- [THE INPUT]
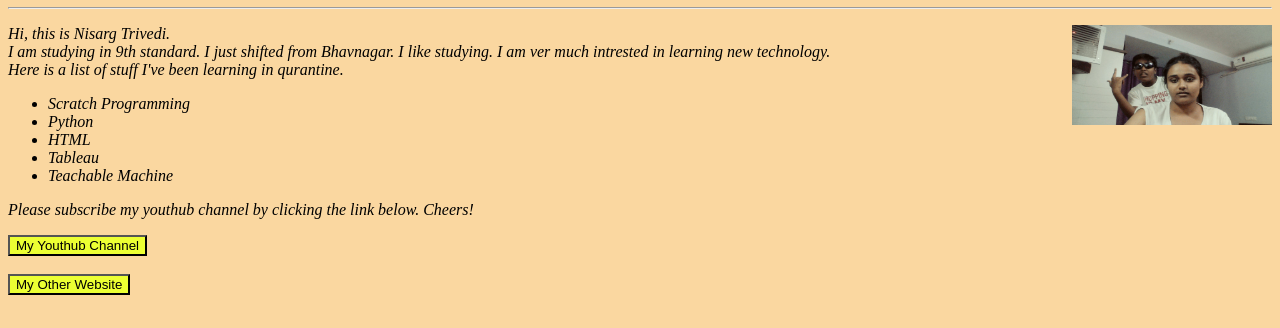
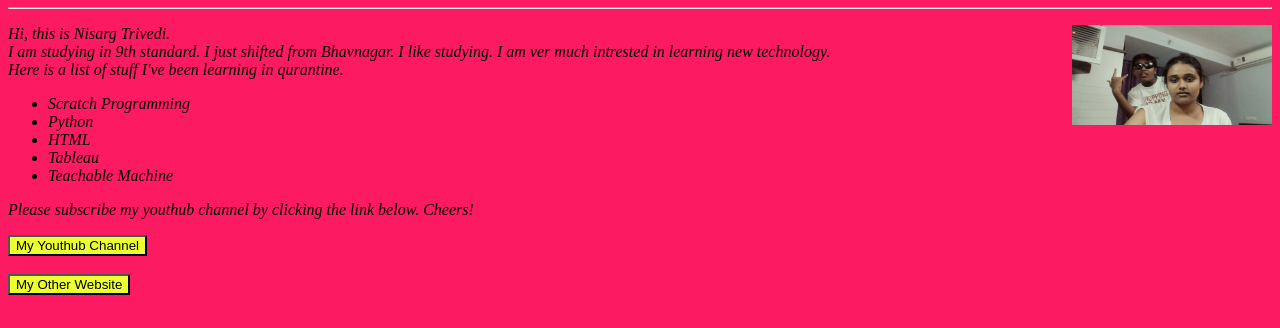
Before and after one commit to NT1906/NT1906.github.io, a plain HTML site: page index.html in a window 1280 px wide. Shown: the part 108-436 px from the top of the page. Drawn offline with Linux system fonts and the light colour scheme.

Commit message:
Update index.html

```diff
--- a/index.html
+++ b/index.html
@@ -5,7 +5,7 @@
 			NKT
 		</title>
 	</head>
-	<body style="background-color:#FAD7A0">
+	<body style="background-color:#FC1B63">
 		<h1 align="center" style="color: red;" >
 
 			Nisarg Trivedi
```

- [WORK INSTRUCTIONS]
Copy all lines from the material that hold "color".

- [YOUR SOLUTION]
-	<body style="background-color:#FAD7A0">
+	<body style="background-color:#FC1B63">
 		<h1 align="center" style="color: red;" >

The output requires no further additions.